He was born a Baptist, but died a Universalist—one who believes that salvation is extended to all mankind. A life-long bachelor, he is survived by cousins on both sides of his family, Wallers and Georges, and by many nieces and nephews of his step-family, the Hedricks of Albany and Atlanta—some loved, some unloved; and, the feeling was mutual. He is also survived by his beloved cat, Prunella.

Mathews Funeral Home
Albany 229/435-xxxx

The Subject Is Enormous And Deep

11 Jan


Enormous And Deep


Date: Tue, 11 Jan 2000 08:16:54

Gabriel, gee, you must be really mad at me! I did NOT reject YOU, I am simply not up to commenting on those long philosophical swill letters. I don't know enough to do that, but you have inspired me to read about philosophy. I've bought several important books on the subject such as The Passion of the Western Mind by Richard Tarnas, and The Examined Life by Robert Nozick. The subject is enormous and deep. I remember at Columbia University, I had to drop philosophy because I didn't know what they were talking about. The fault is mine.

It is pure torture and God said, "You will just have to go to that little Unitarian church in Tallahassee if you don't want to be paralized from boredom." Honestly, that's what he said. He also dictated my book to me, but nobody believes it!
I don't know if I told you & Sue or not, but I received a letter dated Dec. 12 from the President of Mercer University, Dr. Kirby Godsey, praising the FGSS. He didn't have to. He doesn't know me. I never met the man, but to get such a letter from a progressive Baptist means a lot. I don't expect acceptance from fundamentalists. Anyway, it doesn't matter anymore. There's a great new collection of essays by Poet Randall Jarrell who said, "Poetry disappeared long ago, even for most intellectuals."

The public doesn't read it. Literary review poetry is written by poets for other poets. You can't exceed the beauty of Hardy, Frost, Stevens, and Yeats, and you can't outdo Alan Ginsberg for obscenity. So what's left? Only the FGSS.

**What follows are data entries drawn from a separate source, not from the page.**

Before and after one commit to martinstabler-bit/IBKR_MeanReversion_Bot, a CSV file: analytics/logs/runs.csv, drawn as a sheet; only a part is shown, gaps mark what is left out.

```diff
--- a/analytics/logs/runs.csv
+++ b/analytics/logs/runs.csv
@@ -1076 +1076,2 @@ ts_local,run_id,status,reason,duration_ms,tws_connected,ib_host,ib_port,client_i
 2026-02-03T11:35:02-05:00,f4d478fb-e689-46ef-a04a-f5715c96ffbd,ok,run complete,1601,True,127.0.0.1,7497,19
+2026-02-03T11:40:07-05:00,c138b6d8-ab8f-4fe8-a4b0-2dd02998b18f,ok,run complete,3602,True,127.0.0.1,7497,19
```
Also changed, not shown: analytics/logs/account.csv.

I hope you and Sue are well. Jan 13 will be one month since my surgery but I still feel like a stab-wound victim. Tell Sue Mother is doing well but it's hell on earth with her only if I refused to take her to Episcopal services EVERY Sunday. I refuse to do it. Then she pouts for three days although she can take no part in those rote responsive readings, long weekly communion lines, and every last verse of hymns sung over an hour and 13 minutes. We just sit there like outsiders. It is pure torture and God said, "You will just have to go to that little Unitarian church in Tallahassee if you don't want to be paralized from boredom." Honestly, that's what he said. He also dictated my book to me, but nobody believes it!

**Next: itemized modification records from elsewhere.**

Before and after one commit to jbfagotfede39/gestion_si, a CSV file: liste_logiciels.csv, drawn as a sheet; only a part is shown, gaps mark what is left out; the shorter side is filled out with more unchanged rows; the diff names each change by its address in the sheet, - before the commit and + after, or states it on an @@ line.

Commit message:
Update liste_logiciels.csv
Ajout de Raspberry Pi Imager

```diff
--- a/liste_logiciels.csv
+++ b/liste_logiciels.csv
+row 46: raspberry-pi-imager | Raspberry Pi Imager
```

"Ignorance and virtue suck on the same straw. Souls grow on bones, but die beneath bankers' hours.""